For instance you asked what other scales can be played. The natural minor scale is another scale you will want to learn. This order of whole and half steps go WHWWHWW. A little different then the major scale. Because these whole and half steps are different it also forms a differnet sounding scale. In this case a more sad sounding scale. As far as what other scales, there are tones and tones of scales. You have Pentatonic scales, the 7 modes, Harmonic minor scales, Melodic minor scales, diminished scales etc... There are tons of different scales you can learn. You don't need to know all these scales because there are certain ones the most all artist use but once you learn your foundation of commonly used scales you can always experiment with others to create a more exotic type of sound. That is the beauty of music. There will always be something new you can learn, you'll never learn it all.

One more note is that while it's great to be curious and strive to learn more you need to be careful when exploring music thoery. You need to really focus on what is in front of you. If you start skipping ahead because you want to know answers to certain questions it can completely overwhelm you and only get you more confused. Instead focus on mastering the concept in front of you and know that as long as you follow each step as you move along you're answers will come to you. Sometimes it seems as though you're learning unrelated concepts but as you progress all these concepts will begin to melt togeather and everything will begin to make sense! 

I have a facebook group specifically created to help guitar players with questions like these. For some reason my Facebook link isn't working here so here is the link if you want to check it out: https://www.facebook.com/groups/GuitarlessonsinLebanon/

RE: Major Scale

Thanks, Don, for that crystal clear explanation. The natural minor scale sounds beautiful, but yes, a little sad.

Your advice about exploring music theory is very welcome. I'll keep it in mind the next time I find myself wanting to skip ahead. I particularly liked what you said about everything eventually melting together and making sense. Thanks, again.

AR.

P.S. Your facebook group is a great resource!

Major scale

I double posted.

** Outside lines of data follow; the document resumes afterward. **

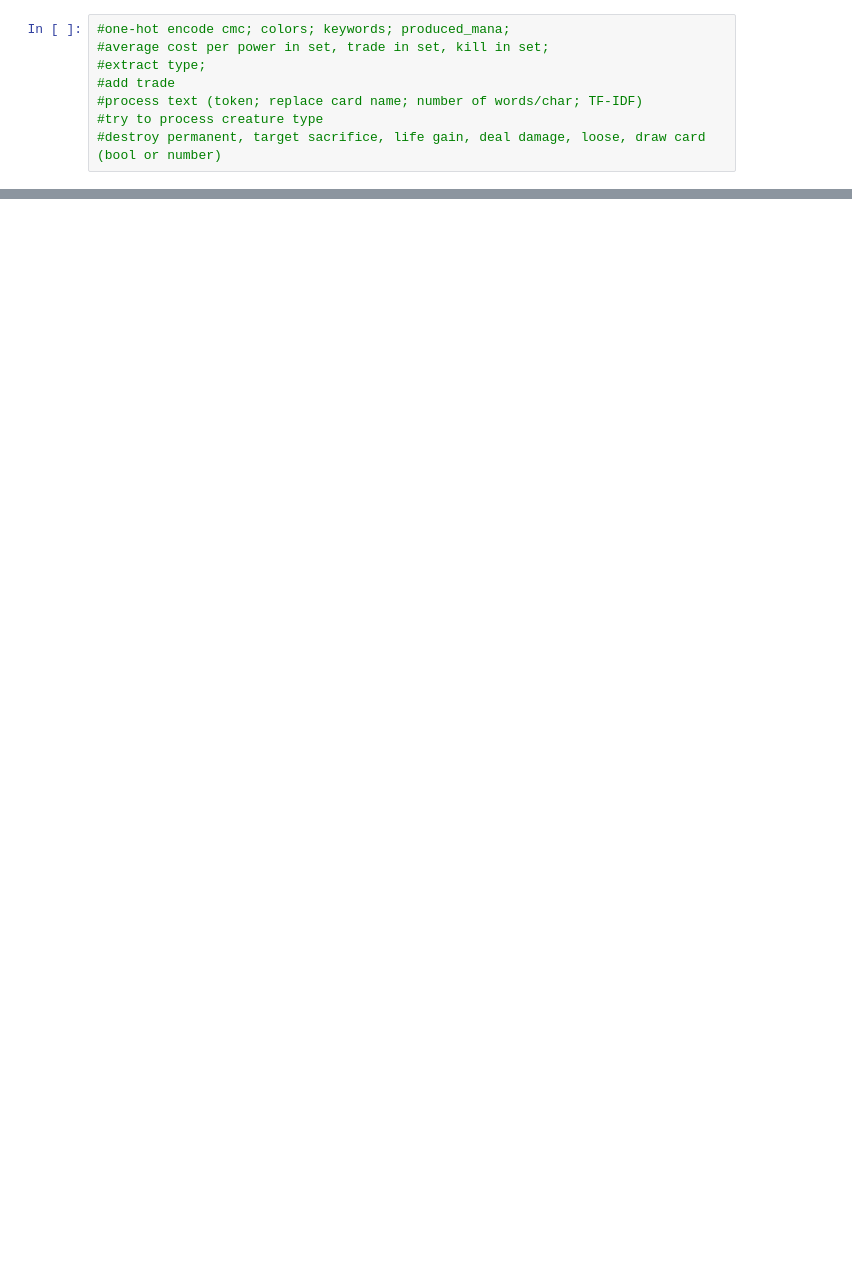
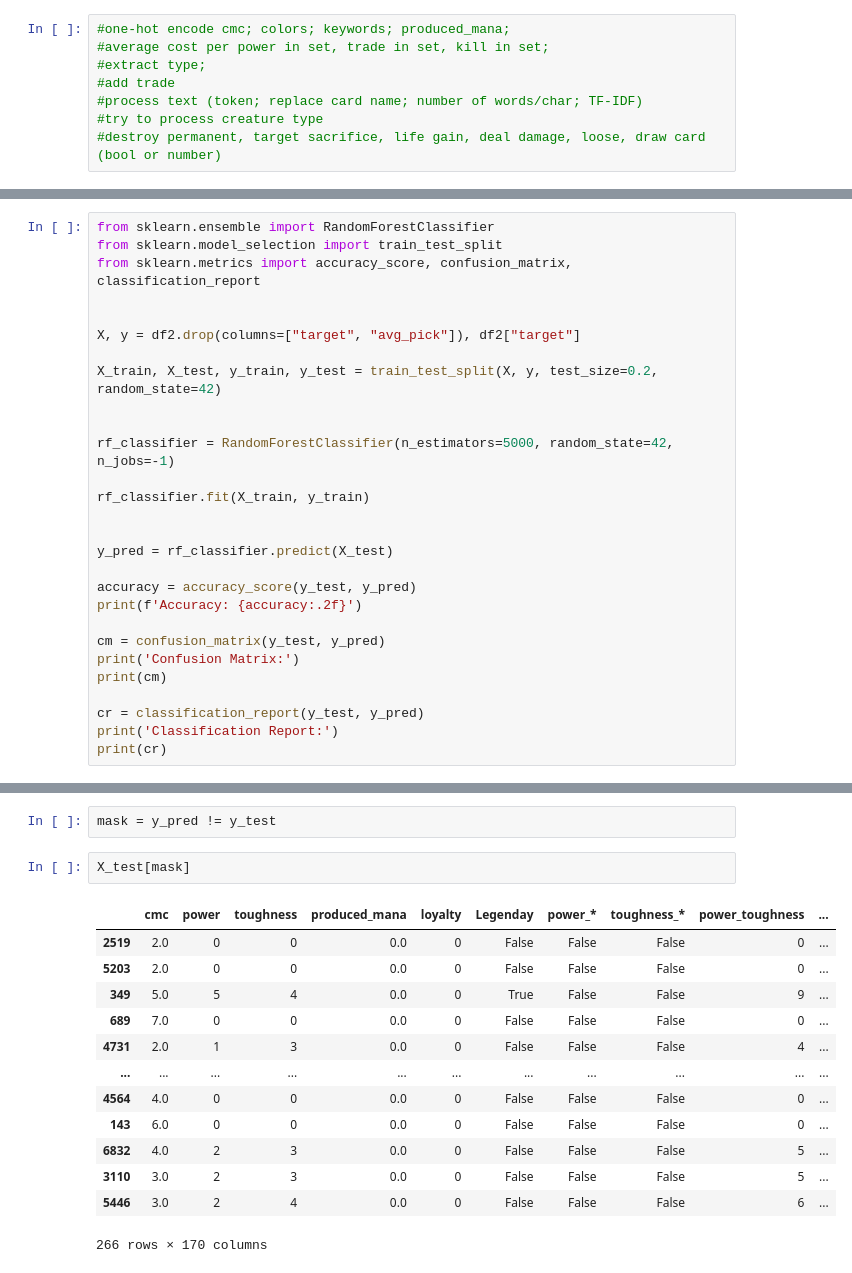
Before and after one commit to pahlisch/mtga-draft-app, a Jupyter notebook: mtga_app/notebooks/prediction.ipynb, the cells around one changed output, grey strips where cells are left out. Cells and saved outputs as stored; diff of their text form; blank space fills up the shorter version.

```diff
--- a/mtga_app/notebooks/prediction.ipynb
+++ b/mtga_app/notebooks/prediction.ipynb
@@ -1149,0 +674,28 @@ Name: avg_pick, dtype: float64
+# %%
+from sklearn.ensemble import RandomForestClassifier
+from sklearn.model_selection import train_test_split
+from sklearn.metrics import accuracy_score, confusion_matrix, classification_report
+
+
+X, y = df2.drop(columns=["target", "avg_pick"]), df2["target"]
+
+X_train, X_test, y_train, y_test = train_test_split(X, y, test_size=0.2, random_state=42)
+
+
+rf_classifier = RandomForestClassifier(n_estimators=5000, random_state=42, n_jobs=-1)
+
+rf_classifier.fit(X_train, y_train)
+
+
+y_pred = rf_classifier.predict(X_test)
+
+accuracy = accuracy_score(y_test, y_pred)
+print(f'Accuracy: {accuracy:.2f}')
+
+cm = confusion_matrix(y_test, y_pred)
+print('Confusion Matrix:')
+print(cm)
+
+cr = classification_report(y_test, y_pred)
+print('Classification Report:')
+print(cr)
@@ -1149,0 +718,18 @@ Name: avg_pick, dtype: float64
+# %%
+mask = y_pred != y_test
+# %%
+X_test[mask]
+# %% [output]
+|  | cmc | power | toughness | produced_mana | loyalty | Legenday | power_* | toughness_* | power_toughness | ... |
+| 2519 | 2.0 | 0 | 0 | 0.0 | 0 | False | False | False | 0 | ... |
+| 5203 | 2.0 | 0 | 0 | 0.0 | 0 | False | False | False | 0 | ... |
+| 349 | 5.0 | 5 | 4 | 0.0 | 0 | True | False | False | 9 | ... |
+| 689 | 7.0 | 0 | 0 | 0.0 | 0 | False | False | False | 0 | ... |
+| 4731 | 2.0 | 1 | 3 | 0.0 | 0 | False | False | False | 4 | ... |
+| ... | ... | ... | ... | ... | ... | ... | ... | ... | ... | ... |
+| 4564 | 4.0 | 0 | 0 | 0.0 | 0 | False | False | False | 0 | ... |
+| 143 | 6.0 | 0 | 0 | 0.0 | 0 | False | False | False | 0 | ... |
+| 6832 | 4.0 | 2 | 3 | 0.0 | 0 | False | False | False | 5 | ... |
+| 3110 | 3.0 | 2 | 3 | 0.0 | 0 | False | False | False | 5 | ... |
+| 5446 | 3.0 | 2 | 4 | 0.0 | 0 | False | False | False | 6 | ... |
+266 rows × 170 columns
```
Also changed, not shown: parts of 81 cells of this notebook, 1 other file.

Ignore this post!!!

Major Scale

I understand that the WWHWWWH pattern is called the Major Scale. Could you throw a little light on why it's called a Major scale and what are the other scales that can be played?